WHAT NEEDS TO BE DONE – Each record must reappear in the answer exactly as it is written.

Detected change data –
■ ■ ■ ■ ■

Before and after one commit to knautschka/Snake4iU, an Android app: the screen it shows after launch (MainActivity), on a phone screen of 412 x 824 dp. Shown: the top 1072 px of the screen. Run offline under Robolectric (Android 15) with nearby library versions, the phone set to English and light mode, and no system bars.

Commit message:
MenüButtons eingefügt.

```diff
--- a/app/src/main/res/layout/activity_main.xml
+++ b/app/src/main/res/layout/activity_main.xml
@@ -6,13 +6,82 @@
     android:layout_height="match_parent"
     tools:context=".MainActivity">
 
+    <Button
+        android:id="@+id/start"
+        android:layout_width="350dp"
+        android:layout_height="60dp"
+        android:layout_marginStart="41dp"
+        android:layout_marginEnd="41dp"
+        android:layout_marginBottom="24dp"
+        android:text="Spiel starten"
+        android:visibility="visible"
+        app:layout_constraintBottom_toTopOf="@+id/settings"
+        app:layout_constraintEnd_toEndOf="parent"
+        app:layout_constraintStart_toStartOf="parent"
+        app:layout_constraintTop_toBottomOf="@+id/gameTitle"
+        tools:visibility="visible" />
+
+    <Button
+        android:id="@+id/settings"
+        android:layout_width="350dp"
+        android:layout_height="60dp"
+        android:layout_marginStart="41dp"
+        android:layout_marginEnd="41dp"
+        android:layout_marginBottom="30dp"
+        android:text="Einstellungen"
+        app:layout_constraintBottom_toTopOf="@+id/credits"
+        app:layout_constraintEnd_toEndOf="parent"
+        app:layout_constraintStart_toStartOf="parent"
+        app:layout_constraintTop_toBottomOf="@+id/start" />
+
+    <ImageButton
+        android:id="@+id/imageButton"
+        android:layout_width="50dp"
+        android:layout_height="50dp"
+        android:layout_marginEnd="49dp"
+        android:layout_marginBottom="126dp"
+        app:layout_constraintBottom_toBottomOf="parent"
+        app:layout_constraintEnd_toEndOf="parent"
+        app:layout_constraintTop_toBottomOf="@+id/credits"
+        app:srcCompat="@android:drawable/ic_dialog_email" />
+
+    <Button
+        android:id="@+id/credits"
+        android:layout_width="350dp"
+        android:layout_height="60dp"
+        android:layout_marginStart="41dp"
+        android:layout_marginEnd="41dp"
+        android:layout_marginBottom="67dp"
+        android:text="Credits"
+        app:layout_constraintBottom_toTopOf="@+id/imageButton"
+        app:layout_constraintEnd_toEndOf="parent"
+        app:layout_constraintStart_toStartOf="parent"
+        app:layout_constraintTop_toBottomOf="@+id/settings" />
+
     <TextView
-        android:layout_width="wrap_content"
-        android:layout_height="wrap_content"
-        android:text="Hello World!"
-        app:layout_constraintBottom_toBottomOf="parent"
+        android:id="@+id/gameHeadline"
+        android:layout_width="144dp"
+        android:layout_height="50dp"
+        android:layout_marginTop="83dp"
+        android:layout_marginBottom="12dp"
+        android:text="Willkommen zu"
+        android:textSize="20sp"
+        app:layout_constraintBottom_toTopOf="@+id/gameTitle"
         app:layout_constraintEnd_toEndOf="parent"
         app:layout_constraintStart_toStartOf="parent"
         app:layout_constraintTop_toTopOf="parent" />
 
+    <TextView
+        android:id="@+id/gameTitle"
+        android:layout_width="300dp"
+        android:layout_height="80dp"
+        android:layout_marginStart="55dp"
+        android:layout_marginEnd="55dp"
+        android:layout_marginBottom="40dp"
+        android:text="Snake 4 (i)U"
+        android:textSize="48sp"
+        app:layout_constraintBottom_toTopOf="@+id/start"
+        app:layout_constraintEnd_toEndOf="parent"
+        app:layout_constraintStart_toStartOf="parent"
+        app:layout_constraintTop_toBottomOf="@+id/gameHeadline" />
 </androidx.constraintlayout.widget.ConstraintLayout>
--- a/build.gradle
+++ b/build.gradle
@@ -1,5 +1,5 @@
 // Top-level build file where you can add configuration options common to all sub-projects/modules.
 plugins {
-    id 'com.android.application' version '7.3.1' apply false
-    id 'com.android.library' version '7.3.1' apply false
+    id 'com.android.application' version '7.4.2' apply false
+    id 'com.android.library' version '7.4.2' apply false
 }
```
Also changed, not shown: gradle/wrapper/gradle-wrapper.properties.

■ ■ ■ ■ ■

EXERCISE SOLUTION –
Before and after one commit to knautschka/Snake4iU, an Android app: the screen it shows after launch (MainActivity), on a phone screen of 412 x 824 dp. Shown: the top 1072 px of the screen. Run offline under Robolectric (Android 15) with nearby library versions, the phone set to English and light mode, and no system bars.

Commit message:
MenüButtons eingefügt.

```diff
--- a/app/src/main/res/layout/activity_main.xml
+++ b/app/src/main/res/layout/activity_main.xml
@@ -6,13 +6,82 @@
     android:layout_height="match_parent"
     tools:context=".MainActivity">
 
+    <Button
+        android:id="@+id/start"
+        android:layout_width="350dp"
+        android:layout_height="60dp"
+        android:layout_marginStart="41dp"
+        android:layout_marginEnd="41dp"
+        android:layout_marginBottom="24dp"
+        android:text="Spiel starten"
+        android:visibility="visible"
+        app:layout_constraintBottom_toTopOf="@+id/settings"
+        app:layout_constraintEnd_toEndOf="parent"
+        app:layout_constraintStart_toStartOf="parent"
+        app:layout_constraintTop_toBottomOf="@+id/gameTitle"
+        tools:visibility="visible" />
+
+    <Button
+        android:id="@+id/settings"
+        android:layout_width="350dp"
+        android:layout_height="60dp"
+        android:layout_marginStart="41dp"
+        android:layout_marginEnd="41dp"
+        android:layout_marginBottom="30dp"
+        android:text="Einstellungen"
+        app:layout_constraintBottom_toTopOf="@+id/credits"
+        app:layout_constraintEnd_toEndOf="parent"
+        app:layout_constraintStart_toStartOf="parent"
+        app:layout_constraintTop_toBottomOf="@+id/start" />
+
+    <ImageButton
+        android:id="@+id/imageButton"
+        android:layout_width="50dp"
+        android:layout_height="50dp"
+        android:layout_marginEnd="49dp"
+        android:layout_marginBottom="126dp"
+        app:layout_constraintBottom_toBottomOf="parent"
+        app:layout_constraintEnd_toEndOf="parent"
+        app:layout_constraintTop_toBottomOf="@+id/credits"
+        app:srcCompat="@android:drawable/ic_dialog_email" />
+
+    <Button
+        android:id="@+id/credits"
+        android:layout_width="350dp"
+        android:layout_height="60dp"
+        android:layout_marginStart="41dp"
+        android:layout_marginEnd="41dp"
+        android:layout_marginBottom="67dp"
+        android:text="Credits"
+        app:layout_constraintBottom_toTopOf="@+id/imageButton"
+        app:layout_constraintEnd_toEndOf="parent"
+        app:layout_constraintStart_toStartOf="parent"
+        app:layout_constraintTop_toBottomOf="@+id/settings" />
+
     <TextView
-        android:layout_width="wrap_content"
-        android:layout_height="wrap_content"
-        android:text="Hello World!"
-        app:layout_constraintBottom_toBottomOf="parent"
+        android:id="@+id/gameHeadline"
+        android:layout_width="144dp"
+        android:layout_height="50dp"
+        android:layout_marginTop="83dp"
+        android:layout_marginBottom="12dp"
+        android:text="Willkommen zu"
+        android:textSize="20sp"
+        app:layout_constraintBottom_toTopOf="@+id/gameTitle"
         app:layout_constraintEnd_toEndOf="parent"
         app:layout_constraintStart_toStartOf="parent"
         app:layout_constraintTop_toTopOf="parent" />
 
+    <TextView
+        android:id="@+id/gameTitle"
+        android:layout_width="300dp"
+        android:layout_height="80dp"
+        android:layout_marginStart="55dp"
+        android:layout_marginEnd="55dp"
+        android:layout_marginBottom="40dp"
+        android:text="Snake 4 (i)U"
+        android:textSize="48sp"
+        app:layout_constraintBottom_toTopOf="@+id/start"
+        app:layout_constraintEnd_toEndOf="parent"
+        app:layout_constraintStart_toStartOf="parent"
+        app:layout_constraintTop_toBottomOf="@+id/gameHeadline" />
 </androidx.constraintlayout.widget.ConstraintLayout>
--- a/build.gradle
+++ b/build.gradle
@@ -1,5 +1,5 @@
 // Top-level build file where you can add configuration options common to all sub-projects/modules.
 plugins {
-    id 'com.android.application' version '7.3.1' apply false
-    id 'com.android.library' version '7.3.1' apply false
+    id 'com.android.application' version '7.4.2' apply false
+    id 'com.android.library' version '7.4.2' apply false
 }
```
Also changed, not shown: gradle/wrapper/gradle-wrapper.properties.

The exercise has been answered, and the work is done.